A USB port is included for transferring images to a computer, although the software provided on the CD-ROM is for Windows PCs only. It's very limited software - with only
For the majority of home moviemakers the image and audio quality possible with the SD1 is going to be streets ahead of what they're used to. Camcorders like this Panasonic model simply offer more clarity, fine detail and better colour reproduction than budget and mid-range models.
We viewed test footage via HDMI on a 32in HD-ready set, as well as using a composite connection on a 28in standard-definition set. The HD footage is exemplary. Filled with bags of detail - you can almost feel the texture of plants and flowers.
Images are solid and stable in HD, and the auto systems cement the high standard of performance, being incredibly reliable. Even the audio is a cut- above the normal on-camera standard - with a wide soundfield and crisp and clear delivery on most occasions.
With a standard-definition connection there is evidence of picture instability (jitter), which is noticeable at the edges of the screen, and on complex scenes where the camcorder is searching for a main focal point. However, the overall picture and sound quality is on a par with the best in high-end mini DV camcorders.

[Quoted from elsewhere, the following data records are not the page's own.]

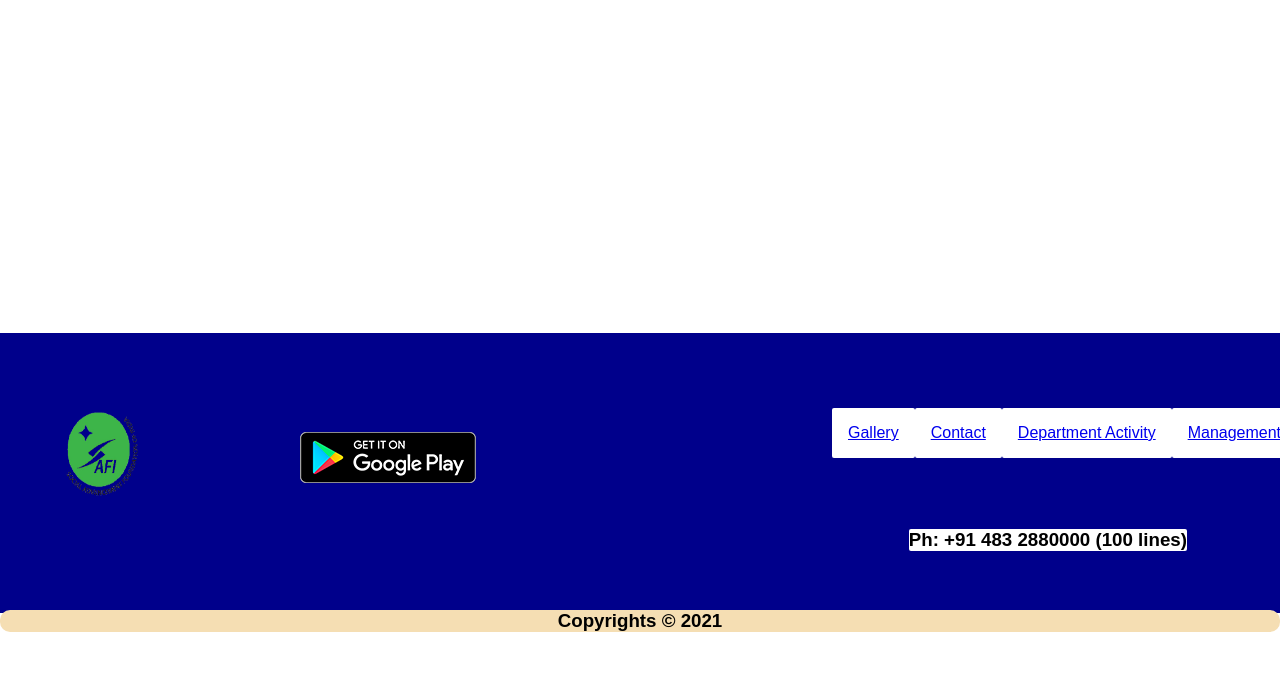
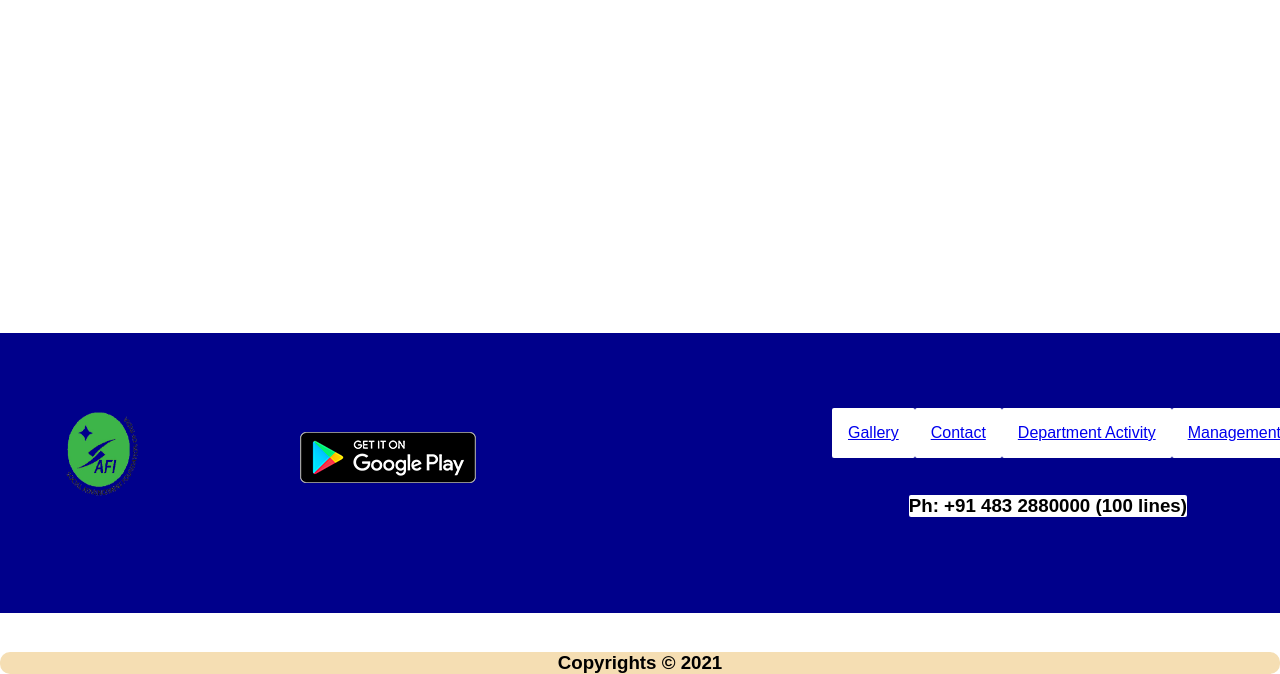
Before and after one commit to JAHANA-SHIRIN/competition, a plain HTML site: page index.html in a window 1280 px wide. Shown: the part 1267-1941 px from the top of the page. Before the commit the page ends 1899 px from the top, so only its background shows below. Drawn offline with Linux system fonts and the light colour scheme; files whose address does not match are found by name.

Commit message:
Update style.css

```diff
--- a/style.css
+++ b/style.css
@@ -144,7 +144,7 @@ padding: 3rem;
     border-width: 10%;
     border-radius: 2px;
     position:absolute;
-    top: 70%;
+    top: 58%;
     left:71%;
 }
 
@@ -153,7 +153,7 @@ padding: 3rem;
     border: 10px;
     border-radius: 10px;
     position: relative;
-    top: 70%;
+    top: 85%;
 }
 
 .img{
```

The Panasonic HDC-SD1is a camcorder that you're going to want to make movies on. It simply shouts out to be used, and to have the most made of its wide range of features. For such a great model there's not a lot of fuss either - it's just great at capturing knockout movie footage. The price tag will put it out of reach for some consumers, but this is a camcorder you really should want to save up for!